“Money Changes Everything” opens with a woman leaving her man for a prospect with a thicker wallet. Gray sings as the man; with right on his side, he wins your sympathy automatically, puts you in the song. Lauper sings as the woman.

I said I’m sorry baby, I’m leaving you tonight
I found someone new, he’s waiting in the car outside
Oh honey how can you do it, we swore each other everlasting love
I said yeah I know, but when we did there was one thing
We weren’t thinking of
And that’s money
Money changes everything

“It’s all in the past now,” runs the most chilling line of the song, even worse than that gruesomely frigid “yeah” in the fourth line, which is no happy improvisation: Gray wrote it. He gave the word a sardonic curl; Lauper seems to dump her childhood in the course of saying it. You might realize she didn’t have to take this role; she could have made the song’s victim female. But then she wouldn’t have had the chance to stamp her foot through her lover’s porch.

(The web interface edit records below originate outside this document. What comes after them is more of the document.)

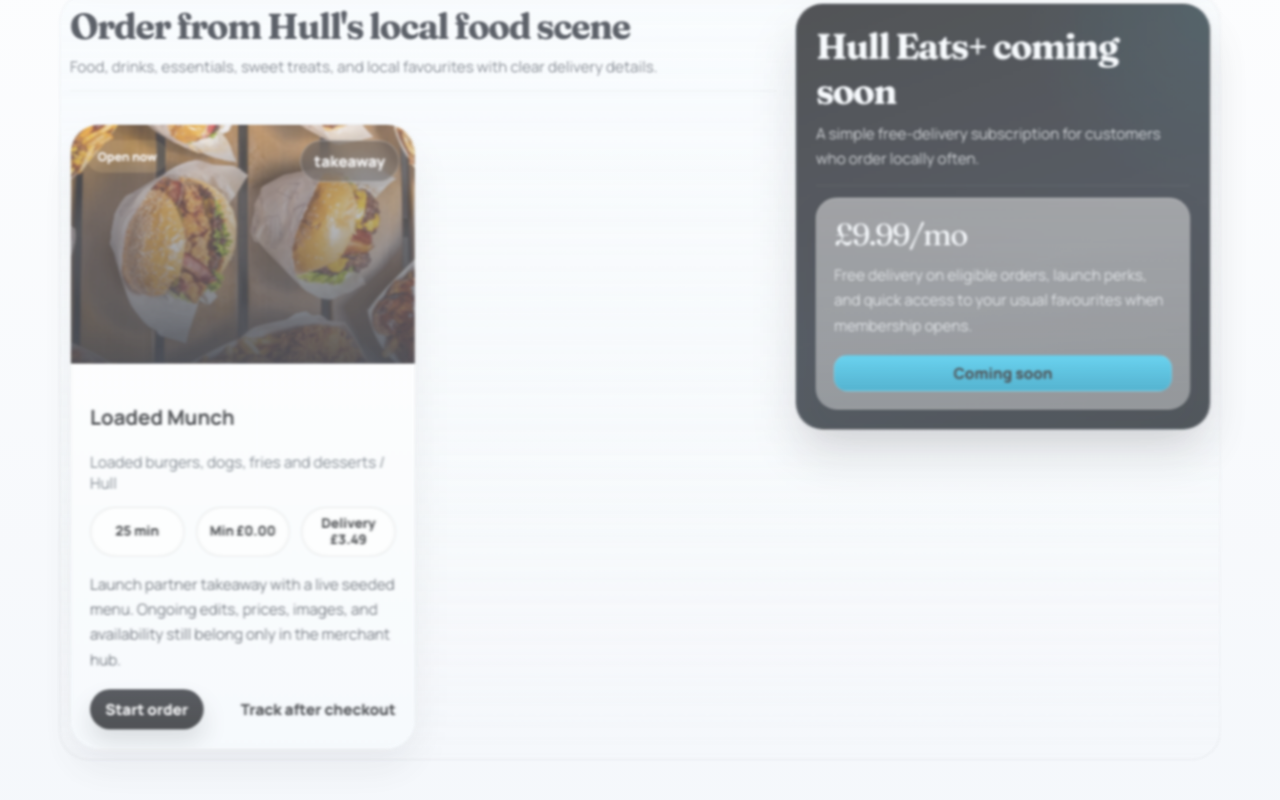
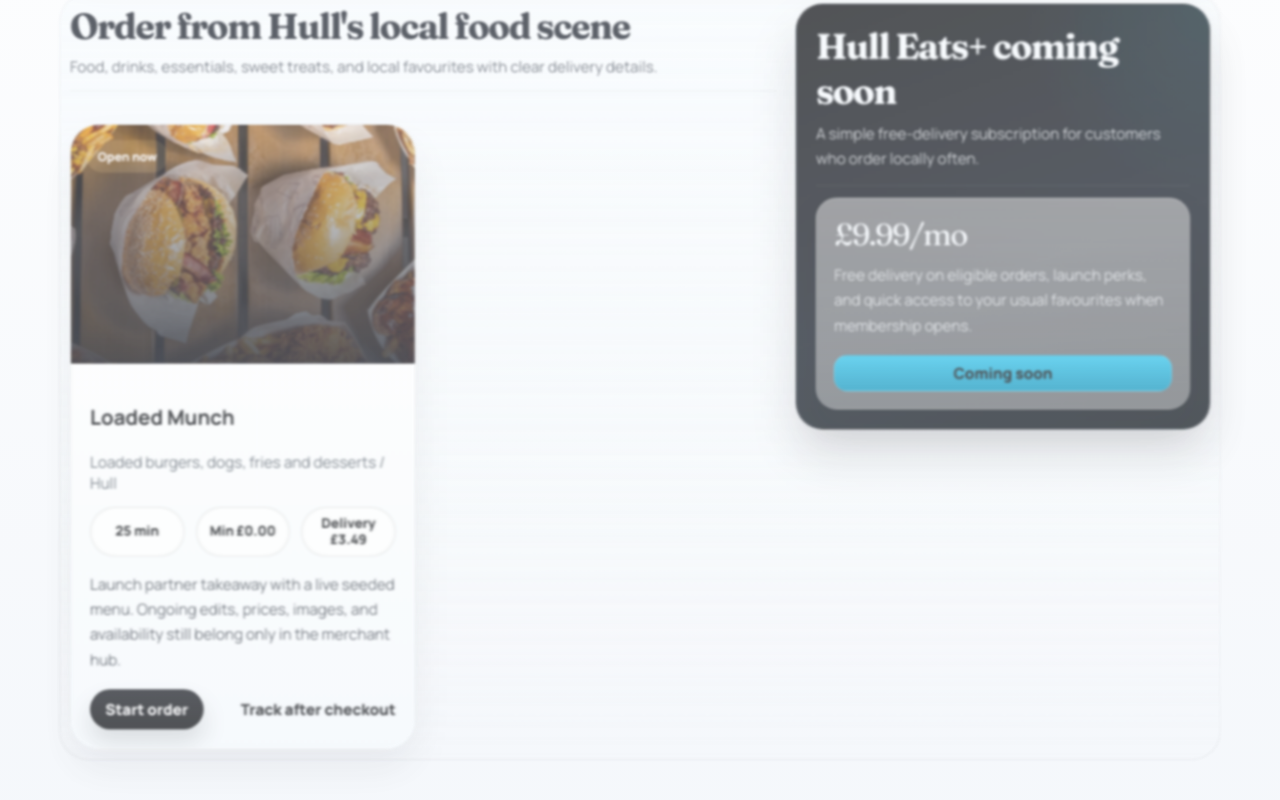
Before and after one commit to mattyknowles1992-lang/Hull-Eats, a Next.js app in the folder apps/customer-web/: page / in a window 1280 px wide. Shown: the part 1470-2270 px from the top of the page. Built offline with nearby package versions, Linux system fonts and the light colour scheme.

Commit message:
Clean store card status overlay

```diff
--- a/apps/customer-web/app/categories/[category]/page.tsx
+++ b/apps/customer-web/app/categories/[category]/page.tsx
@@ -176,7 +176,6 @@ export default async function CategoryPage({ params }: { params: Promise<{ categ
                 >
                   <div className="store-card-overlay">
                     <span className="status-chip pending">{store.isOpen ? "Open" : "Opening soon"}</span>
-                    <span className="glass-tag">{store.type}</span>
                   </div>
                 </div>
                 <div className="store-card-body">
--- a/apps/customer-web/app/globals.css
+++ b/apps/customer-web/app/globals.css
@@ -2186,6 +2186,7 @@ button.filter-pill {
 }
 
 .store-card .status-chip.pending,
+.store-card-overlay .status-chip.pending,
 .live-menu-card .status-chip.pending {
   color: #fff;
 }
--- a/apps/customer-web/app/page.tsx
+++ b/apps/customer-web/app/page.tsx
@@ -356,7 +356,6 @@ export default function CustomerHomePage() {
                 >
                   <div className="store-card-overlay">
                     <span className="status-chip pending">{getStoreStatus(store.storefrontStatus, store.isOpen)}</span>
-                    <span className="glass-tag">{store.type}</span>
                   </div>
                 </div>
 
```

You don’t hear any of this right away. You hear a celebratory instrumental pastiche, a mnemonic tease—the synthesizer fanfare is from the Brains, the rhythm guitar from the 1964 British Invasion–era Searchers, the lead guitar part from Barry McGuire’s 1965 “Eve of Destruction,” the bass from Fleetwood Mac’s 1977 “Go Your Own Way”—a typical recycling of the old to hide the absence of the new. In the middle of it all is a mindless warbler seemingly bent more on hitting notes than singing the song. The production is attractive and the vocal almost repellent, But soon the attraction of the pastiche begins to fade, to separate into its parts, and by then the warbler is beginning to explain herself. She takes over the composite sound until it seems not as if this were a neatly constructed bid for airplay (which, among other things, it is), but as if all the radio music of the last twenty years were being brought to bear in a single five-minute performance.

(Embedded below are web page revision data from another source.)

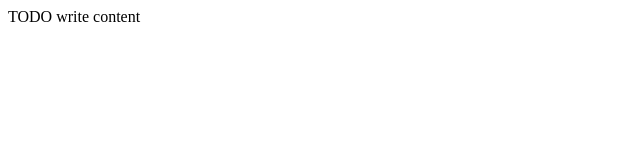
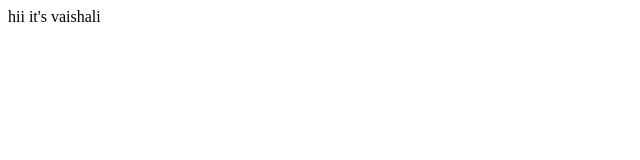
Before and after one commit to VaishaliKul/javaadv, a plain HTML site: page web/index.html in a window 1280 px wide. Shown: the full height of the page, 0-640 px from the left. Drawn offline with Linux system fonts and the light colour scheme.

Commit message:
commited by kd

```diff
--- a/web/index.html
+++ b/web/index.html
@@ -11,6 +11,6 @@
         <meta name="viewport" content="width=device-width, initial-scale=1.0">
     </head>
     <body>
-        <div>TODO write content</div>
+        <div>hii it's vaishali</div>
     </body>
 </html>
```
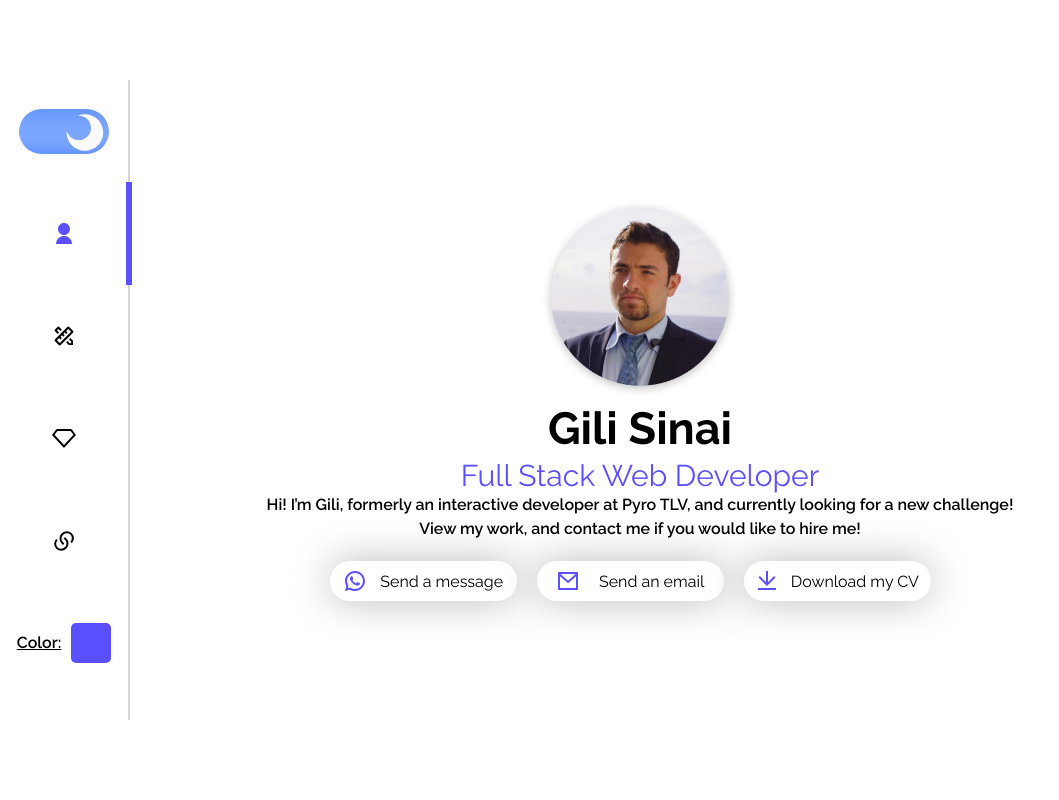
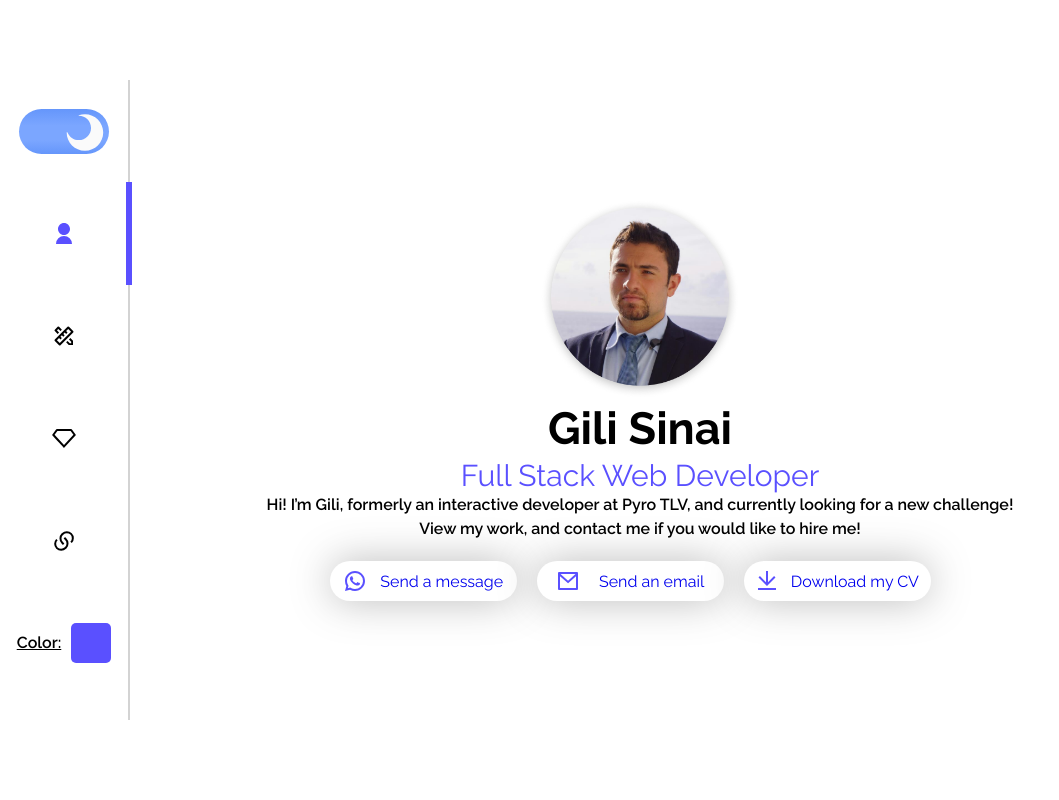
Before and after one commit to Gilisinai/protfolio, a React (Create React App) app: page / in a window 1280 px wide. Shown: the top 800 px of the page, without its empty margins (0-1059 px from the left). Built offline with nearby package versions, Linux system fonts and the light colour scheme.

Commit message:
add btn functionality

```diff
--- a/src/App.css
+++ b/src/App.css
@@ -299,6 +299,7 @@
   background: var(--mode);
   cursor: pointer;
   transition: 0.5s ease-in;
+  text-decoration: none;
 }
 
 .btn-text {
@@ -764,6 +765,18 @@ ul li button:hover {
     left: 10px;
   }
 
+  #section4 .social.flex-container.mr-sm {
+    width: 50px;
+    height: 50px;
+    margin-right: 5px;
+  }
+
+  .footer-icon {
+    width: 30px;
+  }
+
+
+
 }
 
 
--- a/src/components/Intro.jsx
+++ b/src/components/Intro.jsx
@@ -1,6 +1,6 @@
 import React, { Component } from 'react';
 import gili from '../assets/images/gili.png'
-
+import cv from '../assets/docs/gilisinai.pdf'
 
 class Intro extends Component {
     render() {
@@ -15,18 +15,18 @@ class Intro extends Component {
                 <div className={`text-normal base-color center-text `}>Hi! I’m Gili, formerly an interactive developer at Pyro TLV, and currently looking for a new challenge!</div>
                 <div className={`text-normal base-color center-text mb-sm `}>View my work, and contact me if you would like to hire me!</div>
                 <div className="flex-container btn-wrapper">
-                    <div className={`btn flex-container space-evenly mr-sm `}>
+                    <a href="https://wa.me/+972523585752 " className={`btn flex-container space-evenly mr-sm `}>
                     <svg xmlns="http://www.w3.org/2000/svg" className="primary-color-icon" viewBox="0 0 24 24" width="24" height="24"><path fill="none" d="M0 0h24v24H0z"/><path d="M7.253 18.494l.724.423A7.953 7.953 0 0 0 12 20a8 8 0 1 0-8-8c0 1.436.377 2.813 1.084 4.024l.422.724-.653 2.401 2.4-.655zM2.004 22l1.352-4.968A9.954 9.954 0 0 1 2 12C2 6.477 6.477 2 12 2s10 4.477 10 10-4.477 10-10 10a9.954 9.954 0 0 1-5.03-1.355L2.004 22zM8.391 7.308c.134-.01.269-.01.403-.004.054.004.108.01.162.016.159.018.334.115.393.249.298.676.588 1.357.868 2.04.062.152.025.347-.093.537a4.38 4.38 0 0 1-.263.372c-.113.145-.356.411-.356.411s-.099.118-.061.265c.014.056.06.137.102.205l.059.095c.256.427.6.86 1.02 1.268.12.116.237.235.363.346.468.413.998.75 1.57 1l.005.002c.085.037.128.057.252.11.062.026.126.049.191.066a.35.35 0 0 0 .367-.13c.724-.877.79-.934.796-.934v.002a.482.482 0 0 1 .378-.127c.06.004.121.015.177.04.531.243 1.4.622 1.4.622l.582.261c.098.047.187.158.19.265.004.067.01.175-.013.373-.032.259-.11.57-.188.733a1.155 1.155 0 0 1-.21.302 2.378 2.378 0 0 1-.33.288 3.71 3.71 0 0 1-.125.09 5.024 5.024 0 0 1-.383.22 1.99 1.99 0 0 1-.833.23c-.185.01-.37.024-.556.014-.008 0-.568-.087-.568-.087a9.448 9.448 0 0 1-3.84-2.046c-.226-.199-.435-.413-.649-.626-.89-.885-1.562-1.84-1.97-2.742A3.47 3.47 0 0 1 6.9 9.62a2.729 2.729 0 0 1 .564-1.68c.073-.094.142-.192.261-.305.127-.12.207-.184.294-.228a.961.961 0 0 1 .371-.1z"/></svg>
                         <div className={`btn-text base-color`}>Send a message</div>
-                    </div>
-                    <div className={`btn flex-container space-evenly mr-sm`}>
+                    </a>
+                    <a href="mailto:gilisinai2016@gmail.com" className={`btn flex-container space-evenly mr-sm`}>
                     <svg xmlns="http://www.w3.org/2000/svg" className="primary-color-icon" viewBox="0 0 24 24" width="24" height="24"><path fill="none" d="M0 0h24v24H0z"/><path d="M3 3h18a1 1 0 0 1 1 1v16a1 1 0 0 1-1 1H3a1 1 0 0 1-1-1V4a1 1 0 0 1 1-1zm17 4.238l-7.928 7.1L4 7.216V19h16V7.238zM4.511 5l7.55 6.662L19.502 5H4.511z"/></svg>
                         <div className={`btn-text base-color`}>Send an email</div>
-                    </div>
-                    <div className={`btn flex-container space-evenly mr-sm`}>
+                    </a>
+                    <a href={cv} className={`btn flex-container space-evenly mr-sm`} download={cv}>
                     <svg xmlns="http://www.w3.org/2000/svg" className="primary-color-icon" viewBox="0 0 24 24" width="24" height="24"><path fill="none" d="M0 0h24v24H0z"/><path d="M3 19h18v2H3v-2zm10-5.828L19.071 7.1l1.414 1.414L12 17 3.515 8.515 4.929 7.1 11 13.17V2h2v11.172z"/></svg>
-                        <div className={`btn-text base-color`}>Download my CV</div>
-                    </div>
+                        <div className={`btn-text base-color`} >Download my CV</div>
+                    </a>
                 </div>
 
                 </div>
```
Also changed, not shown: 1 other file (tests, documents, lock files or other folders).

Lauper never does completely explain herself. She moves too fast to keep a fix on, there’s blood all over the song, but finally the reassuring composite of the arrangement works as the anchor necessary to translate Lauper’s free speech, an instinctive version of Futurist parole in libertà. She sings at least half of “Money Changes Everything” from hell—you can hear her get there, learn its rules, and then rip her fingers trying to crawl her way out—but she comes off the instrumental break, which is played on a hooter (I don’t know what it is; the name is perfectly descriptive), like the Devil on a recruiting drive, or like a girl who can’t wait for the clock to strike 12 on New Year’s Eve. She communicates philosophy with a flounce, self-loathing with a screech. When, to end the number, she holds a note for a good 11 seconds, you can’t tell if she’s showing off or possessed by the song. Whether or not money changes everything, it’s patent that singing this song changed Lauper, if only into more of a singer—which is to say that a confrontation with questions of value intensified her will to ignore the rational transitions of song-texts, to the point that the radio may be unable to transmit that will without suffering damage in the process. And that is finally to say—as, driving around town, I twist the dial in search of another Lauper media shock—that she can wake people up because she can herself be wakened.

Greil Marcus